BEGIN SUPPLIED RECORDS

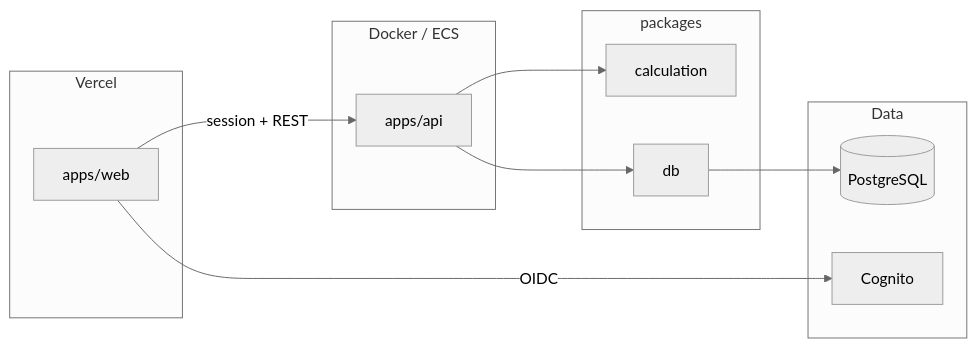
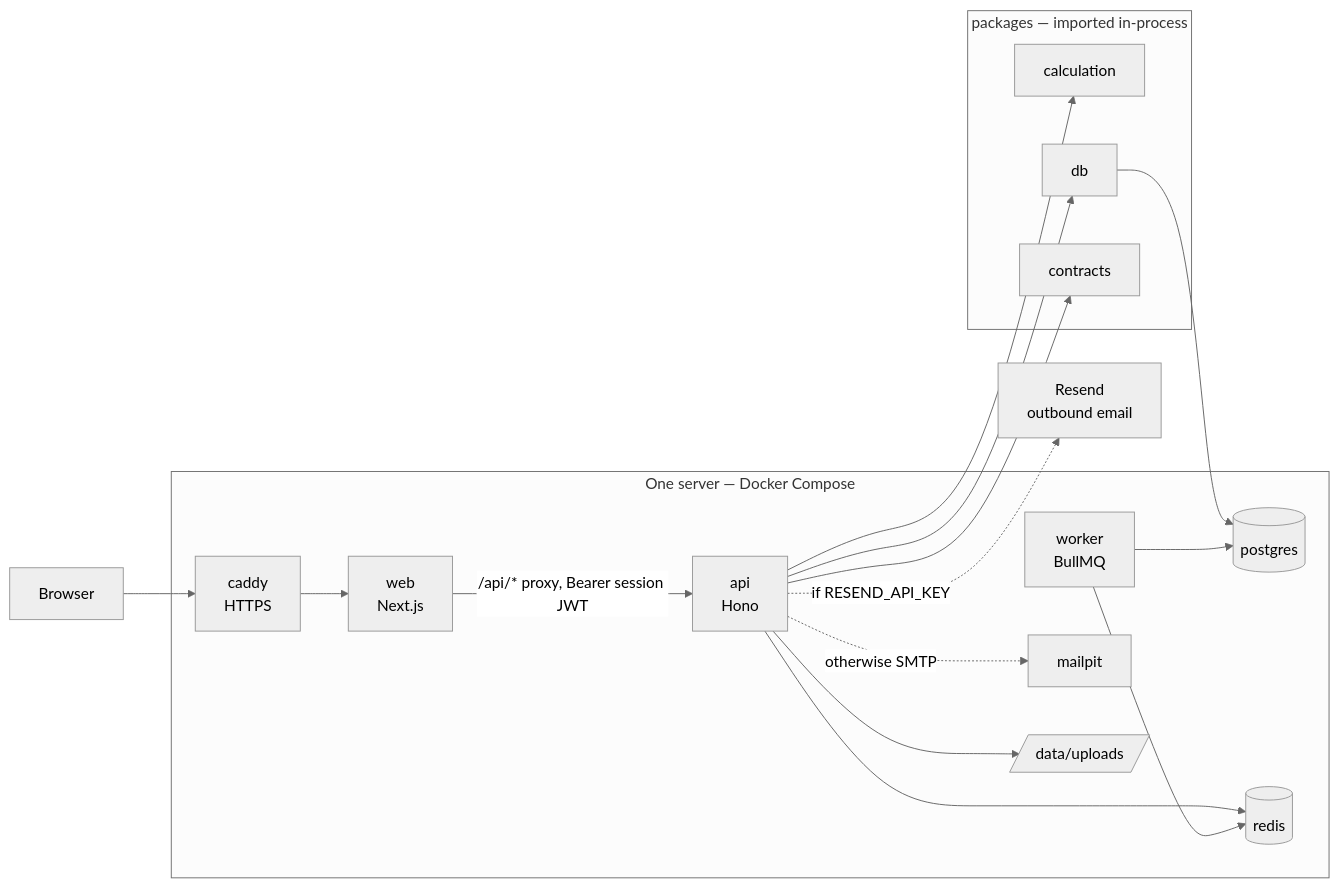
One commit to saifookhan/previo-schuco changed the diagram in docs/architecture.md. Above: the diagram before and after it, drawn with Mermaid (neutral theme). The commit also changed other lines of this file and 43 other files, not shown here.

````diff
--- a/docs/architecture.md
+++ b/docs/architecture.md
@@ -34,26 +37,35 @@
 ```mermaid
 flowchart LR
-  subgraph vercel [Vercel]
-    Web[apps/web]
+  Browser[Browser]
+
+  subgraph server [One server — Docker Compose]
+    Caddy[caddy<br/>HTTPS]
+    Web[web<br/>Next.js]
+    API[api<br/>Hono]
+    Worker[worker<br/>BullMQ]
+    PG[(postgres)]
+    Redis[(redis)]
+    Mail[mailpit]
+    Disk[/data/uploads/]
   end
 
-  subgraph local_or_ecs [Docker / ECS]
-    API[apps/api]
+  Resend[Resend<br/>outbound email]
+
+  subgraph packages [packages — imported in-process]
+    Calc[calculation]
+    Db[db]
+    Contracts[contracts]
   end
 
-  subgraph packages [packages]
-    Calc[calculation]
-    Db[db]
-  end
-
-  subgraph data [Data]
-    PG[(PostgreSQL)]
-    Cognito[Cognito]
-  end
-
-  Web -->|session + REST| API
-  Web -->|OIDC| Cognito
+  Browser --> Caddy --> Web
+  Web -->|"/api/* proxy, Bearer session JWT"| API
+  API --> Db --> PG
   API --> Calc
-  API --> Db
-  Db --> PG
+  API --> Contracts
+  API --> Redis
+  Worker --> Redis
+  Worker --> PG
+  API -.->|if RESEND_API_KEY| Resend
+  API -.->|otherwise SMTP| Mail
+  API --> Disk
 ```
````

END SUPPLIED RECORDS

- **EXERCISE DETAILS**: Once the line that contains "proxy, Bearer session" is found, please give it again exactly, along with each line that comes after it, through the last line of the entries.

- **EXPECTED ANSWER**:
+  Web -->|"/api/* proxy, Bearer session JWT"| API
+  API --> Db --> PG
   API --> Calc
-  API --> Db
-  Db --> PG
+  API --> Contracts
+  API --> Redis
+  Worker --> Redis
+  Worker --> PG
+  API -.->|if RESEND_API_KEY| Resend
+  API -.->|otherwise SMTP| Mail
+  API --> Disk
 ```
````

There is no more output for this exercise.